May 1, 2012
In October 2011, the Securities and Exchange Commission (SEC) and the Commodity Futures Trading Commission (CFTC) adopted the much-anticipated final rule 204(b)-1 for Form PF. The form requires reporting of risk measurement information by registered investment advisers regarding the private funds they manage. The purpose of the form is to provide the Financial Stability Oversight Council (FSOC) with information important to the FSOC’s understanding and monitoring of systemic risk in the private fund industry.
Since 1940 Act traditional advisors have been exempt from many of the disclosure rules. Many hedge fund advisors are likely to be stunned by the unprecedented depth of detail the 42-page form requires – four main sections covering different types of funds, and approximately 2,000 data elements. From an operational perspective, many hedge fund managers will face challenges in meeting the initial filing date, as well as subsequent reporting deadlines, because they currently do little or nothing in the way of formal risk measurement analysis and most likely do not produce all of this information in the format that the SEC now requires from them.
The volume of information required and the degree to which it must be auditable and consistent necessitate a long-term technology support solution. However, the type of risk infrastructure design and build required by Form PF is not merely a simple information technology project. The most involved and difficult part of this process is not related to technology, but rather to data identification and mapping. Key requirements include:

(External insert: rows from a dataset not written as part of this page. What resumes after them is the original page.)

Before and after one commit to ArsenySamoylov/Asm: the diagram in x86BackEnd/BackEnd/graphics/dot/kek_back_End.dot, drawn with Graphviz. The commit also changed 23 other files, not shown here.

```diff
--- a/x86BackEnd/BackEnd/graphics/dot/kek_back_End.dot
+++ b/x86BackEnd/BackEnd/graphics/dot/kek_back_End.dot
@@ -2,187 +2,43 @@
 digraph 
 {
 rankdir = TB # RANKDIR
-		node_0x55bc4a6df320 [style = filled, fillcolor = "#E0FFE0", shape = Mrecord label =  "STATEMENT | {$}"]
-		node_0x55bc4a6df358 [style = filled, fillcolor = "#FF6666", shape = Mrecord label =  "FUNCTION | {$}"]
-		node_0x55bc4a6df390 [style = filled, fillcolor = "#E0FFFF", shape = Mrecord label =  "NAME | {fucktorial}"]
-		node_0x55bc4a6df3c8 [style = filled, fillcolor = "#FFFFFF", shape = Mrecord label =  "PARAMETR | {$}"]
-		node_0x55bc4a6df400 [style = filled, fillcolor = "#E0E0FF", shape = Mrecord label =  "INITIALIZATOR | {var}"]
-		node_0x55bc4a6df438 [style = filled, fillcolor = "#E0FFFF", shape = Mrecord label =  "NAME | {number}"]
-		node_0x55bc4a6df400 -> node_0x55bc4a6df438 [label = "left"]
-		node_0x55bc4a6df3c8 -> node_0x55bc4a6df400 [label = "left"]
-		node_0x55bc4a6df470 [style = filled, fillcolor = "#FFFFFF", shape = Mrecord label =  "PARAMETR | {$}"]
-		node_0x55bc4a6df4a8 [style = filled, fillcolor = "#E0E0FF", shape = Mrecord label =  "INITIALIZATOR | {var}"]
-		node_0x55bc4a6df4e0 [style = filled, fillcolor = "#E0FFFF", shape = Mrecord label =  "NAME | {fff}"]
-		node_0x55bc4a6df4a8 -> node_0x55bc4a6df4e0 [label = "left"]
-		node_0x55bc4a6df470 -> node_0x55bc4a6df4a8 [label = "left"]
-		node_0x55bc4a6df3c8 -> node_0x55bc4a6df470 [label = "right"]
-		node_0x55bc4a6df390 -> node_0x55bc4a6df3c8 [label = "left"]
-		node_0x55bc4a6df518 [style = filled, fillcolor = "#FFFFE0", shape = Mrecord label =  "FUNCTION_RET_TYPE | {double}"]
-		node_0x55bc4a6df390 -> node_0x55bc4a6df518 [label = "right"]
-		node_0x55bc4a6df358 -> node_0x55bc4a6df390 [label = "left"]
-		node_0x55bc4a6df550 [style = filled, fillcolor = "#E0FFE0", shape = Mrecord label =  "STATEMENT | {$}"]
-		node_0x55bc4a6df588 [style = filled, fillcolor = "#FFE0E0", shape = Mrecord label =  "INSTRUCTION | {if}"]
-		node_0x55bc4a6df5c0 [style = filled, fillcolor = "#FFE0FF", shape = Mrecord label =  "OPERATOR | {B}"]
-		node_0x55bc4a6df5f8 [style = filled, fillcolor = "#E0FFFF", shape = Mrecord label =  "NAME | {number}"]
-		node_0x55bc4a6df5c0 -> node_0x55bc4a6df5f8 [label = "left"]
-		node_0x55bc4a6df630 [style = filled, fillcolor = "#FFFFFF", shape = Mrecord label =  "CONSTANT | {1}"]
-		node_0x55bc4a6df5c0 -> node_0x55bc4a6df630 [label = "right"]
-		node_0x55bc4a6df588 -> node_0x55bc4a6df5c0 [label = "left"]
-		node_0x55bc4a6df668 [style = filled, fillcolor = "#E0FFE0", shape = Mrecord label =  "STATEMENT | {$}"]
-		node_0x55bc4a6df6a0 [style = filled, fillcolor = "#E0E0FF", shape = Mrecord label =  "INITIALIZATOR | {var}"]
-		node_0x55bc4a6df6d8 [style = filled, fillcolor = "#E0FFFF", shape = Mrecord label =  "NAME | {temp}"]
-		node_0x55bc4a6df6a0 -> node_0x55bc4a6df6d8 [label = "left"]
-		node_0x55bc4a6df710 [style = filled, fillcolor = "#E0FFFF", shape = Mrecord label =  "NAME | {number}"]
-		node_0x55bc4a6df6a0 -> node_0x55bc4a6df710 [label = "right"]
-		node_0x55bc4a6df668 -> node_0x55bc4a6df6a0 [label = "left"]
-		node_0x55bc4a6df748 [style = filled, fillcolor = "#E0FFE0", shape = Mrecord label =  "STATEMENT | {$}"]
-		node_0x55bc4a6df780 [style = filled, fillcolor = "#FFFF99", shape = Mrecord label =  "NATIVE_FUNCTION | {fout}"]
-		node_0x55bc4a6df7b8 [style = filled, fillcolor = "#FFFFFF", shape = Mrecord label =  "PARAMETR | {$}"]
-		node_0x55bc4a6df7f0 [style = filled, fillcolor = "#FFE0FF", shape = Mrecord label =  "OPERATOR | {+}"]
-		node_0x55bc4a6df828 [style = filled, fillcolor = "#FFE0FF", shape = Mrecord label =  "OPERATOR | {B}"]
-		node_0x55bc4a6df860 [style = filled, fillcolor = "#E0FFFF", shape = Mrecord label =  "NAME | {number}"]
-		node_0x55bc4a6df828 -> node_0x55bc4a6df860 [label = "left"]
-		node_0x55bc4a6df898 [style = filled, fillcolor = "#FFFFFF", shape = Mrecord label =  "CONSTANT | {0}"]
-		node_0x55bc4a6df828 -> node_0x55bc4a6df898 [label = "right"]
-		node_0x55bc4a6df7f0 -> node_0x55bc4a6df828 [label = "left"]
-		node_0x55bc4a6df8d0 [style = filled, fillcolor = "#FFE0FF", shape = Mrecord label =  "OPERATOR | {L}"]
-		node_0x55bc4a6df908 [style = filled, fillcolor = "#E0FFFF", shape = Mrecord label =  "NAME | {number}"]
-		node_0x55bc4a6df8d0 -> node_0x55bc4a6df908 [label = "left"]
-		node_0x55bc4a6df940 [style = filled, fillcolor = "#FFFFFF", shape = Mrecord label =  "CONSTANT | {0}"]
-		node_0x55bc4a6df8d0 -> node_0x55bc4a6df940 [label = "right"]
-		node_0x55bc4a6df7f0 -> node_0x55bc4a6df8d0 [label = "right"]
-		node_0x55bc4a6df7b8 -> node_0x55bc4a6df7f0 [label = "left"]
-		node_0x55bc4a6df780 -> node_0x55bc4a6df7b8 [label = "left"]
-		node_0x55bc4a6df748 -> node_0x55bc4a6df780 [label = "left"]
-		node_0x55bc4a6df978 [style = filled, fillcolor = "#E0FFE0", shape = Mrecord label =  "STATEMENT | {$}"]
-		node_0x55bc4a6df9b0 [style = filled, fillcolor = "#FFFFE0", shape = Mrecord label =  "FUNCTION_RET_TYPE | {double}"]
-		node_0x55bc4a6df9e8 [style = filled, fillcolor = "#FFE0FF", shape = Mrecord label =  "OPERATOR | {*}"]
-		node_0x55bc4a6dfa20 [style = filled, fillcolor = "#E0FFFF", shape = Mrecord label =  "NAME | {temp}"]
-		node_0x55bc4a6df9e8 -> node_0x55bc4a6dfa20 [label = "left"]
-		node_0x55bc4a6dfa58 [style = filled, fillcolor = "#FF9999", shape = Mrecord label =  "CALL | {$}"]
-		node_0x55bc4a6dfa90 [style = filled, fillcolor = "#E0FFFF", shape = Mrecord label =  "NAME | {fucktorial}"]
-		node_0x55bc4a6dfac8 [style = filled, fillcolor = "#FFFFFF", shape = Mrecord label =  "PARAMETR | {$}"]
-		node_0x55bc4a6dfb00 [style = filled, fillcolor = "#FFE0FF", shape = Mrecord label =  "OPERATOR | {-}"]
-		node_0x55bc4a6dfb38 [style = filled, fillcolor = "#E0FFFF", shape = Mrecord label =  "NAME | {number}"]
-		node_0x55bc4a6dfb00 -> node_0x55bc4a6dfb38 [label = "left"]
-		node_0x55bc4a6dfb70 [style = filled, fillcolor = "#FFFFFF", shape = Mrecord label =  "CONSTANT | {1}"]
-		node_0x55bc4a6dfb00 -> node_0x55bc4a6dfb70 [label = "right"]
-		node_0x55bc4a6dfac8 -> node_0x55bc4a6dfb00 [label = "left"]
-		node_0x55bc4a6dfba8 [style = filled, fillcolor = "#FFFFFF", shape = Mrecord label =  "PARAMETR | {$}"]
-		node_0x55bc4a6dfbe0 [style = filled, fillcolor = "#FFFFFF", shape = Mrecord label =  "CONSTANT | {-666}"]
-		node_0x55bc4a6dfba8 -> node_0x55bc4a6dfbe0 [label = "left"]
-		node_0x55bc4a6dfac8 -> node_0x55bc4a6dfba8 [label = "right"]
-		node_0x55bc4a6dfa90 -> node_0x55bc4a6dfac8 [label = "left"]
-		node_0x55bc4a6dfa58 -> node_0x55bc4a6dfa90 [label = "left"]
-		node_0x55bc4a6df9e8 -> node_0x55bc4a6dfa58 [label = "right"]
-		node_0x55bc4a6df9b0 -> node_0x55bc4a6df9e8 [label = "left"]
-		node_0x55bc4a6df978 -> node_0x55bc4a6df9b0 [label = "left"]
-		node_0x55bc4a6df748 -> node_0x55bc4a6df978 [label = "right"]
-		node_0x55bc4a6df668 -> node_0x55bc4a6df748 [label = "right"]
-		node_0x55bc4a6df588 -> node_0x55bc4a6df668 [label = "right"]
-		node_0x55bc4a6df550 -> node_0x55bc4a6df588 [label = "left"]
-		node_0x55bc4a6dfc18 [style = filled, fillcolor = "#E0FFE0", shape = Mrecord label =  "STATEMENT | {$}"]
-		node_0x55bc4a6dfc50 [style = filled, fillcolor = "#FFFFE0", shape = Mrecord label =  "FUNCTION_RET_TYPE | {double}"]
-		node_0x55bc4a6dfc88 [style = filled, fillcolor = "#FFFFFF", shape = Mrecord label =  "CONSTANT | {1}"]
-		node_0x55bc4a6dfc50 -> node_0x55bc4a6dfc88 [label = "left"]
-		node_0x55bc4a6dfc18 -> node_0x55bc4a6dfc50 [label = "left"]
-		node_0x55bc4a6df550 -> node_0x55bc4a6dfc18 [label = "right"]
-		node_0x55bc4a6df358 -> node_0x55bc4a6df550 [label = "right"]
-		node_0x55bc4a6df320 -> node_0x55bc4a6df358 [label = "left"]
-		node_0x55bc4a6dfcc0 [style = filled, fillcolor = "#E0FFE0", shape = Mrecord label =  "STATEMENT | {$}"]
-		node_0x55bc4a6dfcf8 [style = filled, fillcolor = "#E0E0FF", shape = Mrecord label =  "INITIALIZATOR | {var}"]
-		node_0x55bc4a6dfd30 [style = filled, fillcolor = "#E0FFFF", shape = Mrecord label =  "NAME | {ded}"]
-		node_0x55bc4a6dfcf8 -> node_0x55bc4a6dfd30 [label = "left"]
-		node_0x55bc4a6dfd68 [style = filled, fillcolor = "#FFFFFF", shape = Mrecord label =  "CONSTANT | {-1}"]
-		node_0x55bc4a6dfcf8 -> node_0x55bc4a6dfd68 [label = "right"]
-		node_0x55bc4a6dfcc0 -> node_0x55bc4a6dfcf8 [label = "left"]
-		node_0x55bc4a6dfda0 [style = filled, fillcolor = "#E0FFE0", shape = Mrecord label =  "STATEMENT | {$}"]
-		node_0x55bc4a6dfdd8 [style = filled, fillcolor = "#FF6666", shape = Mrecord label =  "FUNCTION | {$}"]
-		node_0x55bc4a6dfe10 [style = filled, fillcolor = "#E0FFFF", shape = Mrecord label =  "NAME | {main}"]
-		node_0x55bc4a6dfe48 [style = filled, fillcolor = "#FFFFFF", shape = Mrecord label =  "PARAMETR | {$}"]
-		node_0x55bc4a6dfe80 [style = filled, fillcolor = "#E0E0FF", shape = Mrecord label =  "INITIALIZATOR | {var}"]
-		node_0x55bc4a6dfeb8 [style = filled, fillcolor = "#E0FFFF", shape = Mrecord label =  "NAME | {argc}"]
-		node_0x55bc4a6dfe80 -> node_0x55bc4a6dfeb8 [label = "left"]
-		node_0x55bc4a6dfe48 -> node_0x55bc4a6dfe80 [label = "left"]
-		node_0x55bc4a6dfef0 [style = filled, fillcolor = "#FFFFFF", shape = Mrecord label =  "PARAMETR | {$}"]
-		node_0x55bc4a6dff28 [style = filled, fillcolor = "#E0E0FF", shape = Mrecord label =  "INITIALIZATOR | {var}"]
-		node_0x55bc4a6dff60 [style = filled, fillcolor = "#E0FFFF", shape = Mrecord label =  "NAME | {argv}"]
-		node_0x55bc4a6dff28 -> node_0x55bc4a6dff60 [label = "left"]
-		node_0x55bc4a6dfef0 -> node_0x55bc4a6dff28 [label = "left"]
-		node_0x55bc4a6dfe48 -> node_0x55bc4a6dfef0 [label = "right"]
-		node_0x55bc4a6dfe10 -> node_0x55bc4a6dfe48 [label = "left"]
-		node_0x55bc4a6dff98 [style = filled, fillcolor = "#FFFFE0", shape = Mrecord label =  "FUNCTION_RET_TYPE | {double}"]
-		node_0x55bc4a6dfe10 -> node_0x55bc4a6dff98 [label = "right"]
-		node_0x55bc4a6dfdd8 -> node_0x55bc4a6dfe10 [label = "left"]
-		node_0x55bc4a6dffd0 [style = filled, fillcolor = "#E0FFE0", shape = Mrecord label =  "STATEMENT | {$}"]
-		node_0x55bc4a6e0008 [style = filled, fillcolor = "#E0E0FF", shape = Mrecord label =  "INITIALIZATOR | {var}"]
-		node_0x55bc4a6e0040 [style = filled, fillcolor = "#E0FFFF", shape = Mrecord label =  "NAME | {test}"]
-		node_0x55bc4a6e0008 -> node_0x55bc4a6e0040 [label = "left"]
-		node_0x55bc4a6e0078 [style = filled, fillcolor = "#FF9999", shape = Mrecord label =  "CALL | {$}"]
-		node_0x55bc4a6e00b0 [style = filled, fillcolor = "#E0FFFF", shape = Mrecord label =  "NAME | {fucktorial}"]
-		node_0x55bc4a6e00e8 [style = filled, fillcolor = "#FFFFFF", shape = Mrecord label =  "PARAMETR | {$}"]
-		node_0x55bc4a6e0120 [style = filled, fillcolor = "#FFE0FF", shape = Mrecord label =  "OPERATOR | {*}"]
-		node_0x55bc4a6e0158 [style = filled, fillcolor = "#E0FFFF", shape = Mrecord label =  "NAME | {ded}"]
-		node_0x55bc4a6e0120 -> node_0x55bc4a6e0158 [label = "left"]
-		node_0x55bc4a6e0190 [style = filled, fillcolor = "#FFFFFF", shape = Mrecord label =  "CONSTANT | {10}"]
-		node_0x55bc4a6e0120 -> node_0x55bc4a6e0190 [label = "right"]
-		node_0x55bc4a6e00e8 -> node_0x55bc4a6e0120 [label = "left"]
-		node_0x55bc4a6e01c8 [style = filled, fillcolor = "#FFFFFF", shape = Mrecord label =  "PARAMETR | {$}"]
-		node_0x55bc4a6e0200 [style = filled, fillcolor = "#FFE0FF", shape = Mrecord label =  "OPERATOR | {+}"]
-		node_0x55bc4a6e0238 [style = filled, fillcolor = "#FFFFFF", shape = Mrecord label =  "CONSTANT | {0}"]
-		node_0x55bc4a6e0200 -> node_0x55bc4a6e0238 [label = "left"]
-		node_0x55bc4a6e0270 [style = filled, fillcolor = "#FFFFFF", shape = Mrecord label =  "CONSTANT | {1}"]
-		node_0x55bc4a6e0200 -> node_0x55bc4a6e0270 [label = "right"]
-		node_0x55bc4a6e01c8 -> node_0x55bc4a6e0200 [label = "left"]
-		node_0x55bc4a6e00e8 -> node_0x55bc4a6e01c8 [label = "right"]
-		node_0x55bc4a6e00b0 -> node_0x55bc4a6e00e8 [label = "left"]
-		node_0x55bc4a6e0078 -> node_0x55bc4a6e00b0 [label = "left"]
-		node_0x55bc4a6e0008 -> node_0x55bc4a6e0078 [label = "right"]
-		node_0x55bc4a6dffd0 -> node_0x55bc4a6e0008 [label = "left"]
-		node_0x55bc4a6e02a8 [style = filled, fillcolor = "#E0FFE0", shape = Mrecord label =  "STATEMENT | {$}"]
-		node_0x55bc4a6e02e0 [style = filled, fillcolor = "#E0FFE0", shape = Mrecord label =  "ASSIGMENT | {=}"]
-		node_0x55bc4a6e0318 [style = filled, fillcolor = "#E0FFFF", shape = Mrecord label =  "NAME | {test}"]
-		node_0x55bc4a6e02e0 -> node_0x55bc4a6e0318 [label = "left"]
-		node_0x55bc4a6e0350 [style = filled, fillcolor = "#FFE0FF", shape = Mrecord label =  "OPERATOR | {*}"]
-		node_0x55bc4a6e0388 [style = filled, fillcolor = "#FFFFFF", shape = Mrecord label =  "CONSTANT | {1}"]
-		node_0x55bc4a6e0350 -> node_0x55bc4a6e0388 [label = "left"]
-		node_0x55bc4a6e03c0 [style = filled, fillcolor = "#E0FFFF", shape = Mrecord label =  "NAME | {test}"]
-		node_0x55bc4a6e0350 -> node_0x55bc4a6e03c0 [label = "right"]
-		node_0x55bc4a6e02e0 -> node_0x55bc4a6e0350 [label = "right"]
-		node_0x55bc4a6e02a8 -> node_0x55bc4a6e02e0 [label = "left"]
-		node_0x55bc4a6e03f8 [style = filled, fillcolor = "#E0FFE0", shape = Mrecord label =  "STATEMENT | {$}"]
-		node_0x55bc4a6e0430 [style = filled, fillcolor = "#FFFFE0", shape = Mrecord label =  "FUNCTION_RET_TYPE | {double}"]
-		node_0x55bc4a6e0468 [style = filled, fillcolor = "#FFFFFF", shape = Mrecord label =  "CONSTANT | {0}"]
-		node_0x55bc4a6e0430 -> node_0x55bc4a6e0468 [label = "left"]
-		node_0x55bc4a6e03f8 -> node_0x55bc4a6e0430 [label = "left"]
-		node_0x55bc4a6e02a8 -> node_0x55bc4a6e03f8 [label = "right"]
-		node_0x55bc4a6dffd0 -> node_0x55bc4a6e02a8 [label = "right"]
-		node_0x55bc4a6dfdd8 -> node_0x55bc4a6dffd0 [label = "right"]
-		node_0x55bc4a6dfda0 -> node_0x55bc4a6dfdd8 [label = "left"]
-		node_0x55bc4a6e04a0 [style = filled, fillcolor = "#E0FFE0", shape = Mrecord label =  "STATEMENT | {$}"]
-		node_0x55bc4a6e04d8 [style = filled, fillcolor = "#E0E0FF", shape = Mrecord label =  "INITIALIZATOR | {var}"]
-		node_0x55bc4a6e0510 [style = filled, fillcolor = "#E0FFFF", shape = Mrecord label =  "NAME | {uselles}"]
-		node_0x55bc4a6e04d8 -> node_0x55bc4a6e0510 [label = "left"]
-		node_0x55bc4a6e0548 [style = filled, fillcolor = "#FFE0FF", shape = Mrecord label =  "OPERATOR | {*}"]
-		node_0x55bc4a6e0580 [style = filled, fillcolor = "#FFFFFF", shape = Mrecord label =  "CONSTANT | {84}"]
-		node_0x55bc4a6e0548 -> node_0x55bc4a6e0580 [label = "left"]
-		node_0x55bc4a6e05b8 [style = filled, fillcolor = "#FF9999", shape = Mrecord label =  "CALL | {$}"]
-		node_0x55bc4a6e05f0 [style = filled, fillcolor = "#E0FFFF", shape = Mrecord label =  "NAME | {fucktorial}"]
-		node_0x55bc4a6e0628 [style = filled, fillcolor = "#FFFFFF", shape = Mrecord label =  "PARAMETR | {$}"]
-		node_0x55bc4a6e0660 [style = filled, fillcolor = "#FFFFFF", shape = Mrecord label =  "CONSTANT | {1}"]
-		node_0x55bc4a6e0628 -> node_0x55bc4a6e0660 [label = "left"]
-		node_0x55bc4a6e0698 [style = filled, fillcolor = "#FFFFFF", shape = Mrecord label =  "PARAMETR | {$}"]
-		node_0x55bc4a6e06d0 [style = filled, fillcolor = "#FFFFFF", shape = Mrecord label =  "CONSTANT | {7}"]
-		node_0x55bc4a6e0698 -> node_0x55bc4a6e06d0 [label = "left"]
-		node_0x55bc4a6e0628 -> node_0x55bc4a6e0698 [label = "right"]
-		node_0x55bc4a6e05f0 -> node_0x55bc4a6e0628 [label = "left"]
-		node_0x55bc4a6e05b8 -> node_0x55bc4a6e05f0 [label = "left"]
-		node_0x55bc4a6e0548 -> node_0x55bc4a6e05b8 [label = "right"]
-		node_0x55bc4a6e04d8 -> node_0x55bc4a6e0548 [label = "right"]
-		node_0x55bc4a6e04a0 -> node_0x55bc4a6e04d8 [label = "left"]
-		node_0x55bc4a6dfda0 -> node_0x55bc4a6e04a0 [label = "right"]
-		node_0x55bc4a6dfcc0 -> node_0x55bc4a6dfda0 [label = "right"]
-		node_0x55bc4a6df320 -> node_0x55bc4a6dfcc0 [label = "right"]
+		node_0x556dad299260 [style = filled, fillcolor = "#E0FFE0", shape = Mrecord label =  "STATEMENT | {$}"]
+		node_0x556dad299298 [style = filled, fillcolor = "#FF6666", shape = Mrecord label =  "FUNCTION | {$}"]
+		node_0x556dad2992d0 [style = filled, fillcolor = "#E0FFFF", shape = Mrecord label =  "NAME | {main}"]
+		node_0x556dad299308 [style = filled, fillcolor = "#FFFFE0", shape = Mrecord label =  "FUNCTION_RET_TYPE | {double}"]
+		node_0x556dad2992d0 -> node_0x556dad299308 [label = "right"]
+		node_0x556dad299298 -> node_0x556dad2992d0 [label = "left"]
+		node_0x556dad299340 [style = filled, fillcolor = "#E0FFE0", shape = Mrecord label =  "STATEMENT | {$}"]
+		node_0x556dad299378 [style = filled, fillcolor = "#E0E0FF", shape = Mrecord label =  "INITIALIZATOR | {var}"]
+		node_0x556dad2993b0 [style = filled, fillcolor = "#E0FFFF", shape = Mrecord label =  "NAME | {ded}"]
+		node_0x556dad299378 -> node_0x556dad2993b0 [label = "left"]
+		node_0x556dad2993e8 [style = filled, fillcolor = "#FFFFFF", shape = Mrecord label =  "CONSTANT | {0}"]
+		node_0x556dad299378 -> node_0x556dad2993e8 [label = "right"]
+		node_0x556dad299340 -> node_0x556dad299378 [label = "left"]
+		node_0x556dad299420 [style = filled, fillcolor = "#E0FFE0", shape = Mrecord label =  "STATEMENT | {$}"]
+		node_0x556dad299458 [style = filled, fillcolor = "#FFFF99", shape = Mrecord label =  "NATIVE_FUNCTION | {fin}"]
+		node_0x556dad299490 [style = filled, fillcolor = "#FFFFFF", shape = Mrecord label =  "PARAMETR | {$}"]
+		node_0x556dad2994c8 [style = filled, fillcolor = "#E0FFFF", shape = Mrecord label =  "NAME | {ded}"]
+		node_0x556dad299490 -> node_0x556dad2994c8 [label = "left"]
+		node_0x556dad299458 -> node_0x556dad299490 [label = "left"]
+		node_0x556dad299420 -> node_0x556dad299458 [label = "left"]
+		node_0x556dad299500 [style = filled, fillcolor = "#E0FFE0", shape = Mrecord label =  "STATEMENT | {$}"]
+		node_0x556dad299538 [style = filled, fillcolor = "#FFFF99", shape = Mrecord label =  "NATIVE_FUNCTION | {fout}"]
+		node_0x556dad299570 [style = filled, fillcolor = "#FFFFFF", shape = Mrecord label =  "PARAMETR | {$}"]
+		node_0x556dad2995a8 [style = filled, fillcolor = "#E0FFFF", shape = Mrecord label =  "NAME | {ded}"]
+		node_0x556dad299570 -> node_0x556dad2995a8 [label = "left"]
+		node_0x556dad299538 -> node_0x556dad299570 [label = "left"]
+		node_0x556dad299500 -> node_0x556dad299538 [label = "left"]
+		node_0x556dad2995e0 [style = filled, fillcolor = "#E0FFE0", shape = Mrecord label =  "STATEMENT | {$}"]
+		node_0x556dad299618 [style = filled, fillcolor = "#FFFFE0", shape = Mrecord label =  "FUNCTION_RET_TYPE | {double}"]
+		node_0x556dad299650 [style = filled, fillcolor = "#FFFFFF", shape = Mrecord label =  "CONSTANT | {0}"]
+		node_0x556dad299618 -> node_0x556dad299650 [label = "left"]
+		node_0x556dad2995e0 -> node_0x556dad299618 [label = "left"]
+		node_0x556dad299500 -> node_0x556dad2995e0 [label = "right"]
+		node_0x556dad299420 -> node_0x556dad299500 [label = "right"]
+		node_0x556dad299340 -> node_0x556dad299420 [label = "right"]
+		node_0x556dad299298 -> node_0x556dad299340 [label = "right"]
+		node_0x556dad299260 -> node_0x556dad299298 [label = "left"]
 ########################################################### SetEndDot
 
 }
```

- Periodic reporting on performance, risk, investor, and portfolio information, which has previously been outside the scope of regulatory reporting and SEC supervision
- Identification and aggregation of funds deemed to have parallel strategies to determine whether a private fund is a qualifying hedge fund for regulatory purposes
- Ongoing assessment of funds subject to reporting based on variable fund characteristics, such as AUM and trading strategies
- Reporting on non-standardized metrics, including portfolio liquidity, investor liquidity, financing liquidity, and trading and clearing mechanisms.
Completing the form will require the aggregation and standardization of an enormous amount of data from disparate functional areas, some of which may not even reside within a firm’s own systems. As such, the preparation process is front loaded from an analysis standpoint and requires centralized coordination – virtually every facet of the funds’ daily operations will have some type of input into the new form.
Building the necessary and proper technology infrastructure and processes to calculate, verify and report the required risk data and information for Form PF is a lengthy process that can take many months, especially for those hedge fund managers that do not already possess the infrastructure, processes and personnel to produce these reports in an accurate and timely manner. These operational impediments will be especially problematic for funds that are depending solely upon their service providers, such as fund administrators, to provide them with all of the risk information and data needed to complete Form PF on an ongoing basis.
There is certainly an upside to the Form PF exercise – funds will have more information on their business organized in one place than ever before, resulting in smarter decisions that could potentially drive growth. Nonetheless, the operational challenges are many and complex. Preparation for new regulation requires a phased and disciplined approach. To address the challenges, fund managers should develop a detailed understanding of the impact of the requirement, and then develop and implement a strategic solution. Implementation of a Form PF solution may require development of an implementation plan to drive the required changes to people, processes, and technologies. This plan can provide a controlled and cost effective schedule of activities executing the Form PF solution design without interruption to existing operations.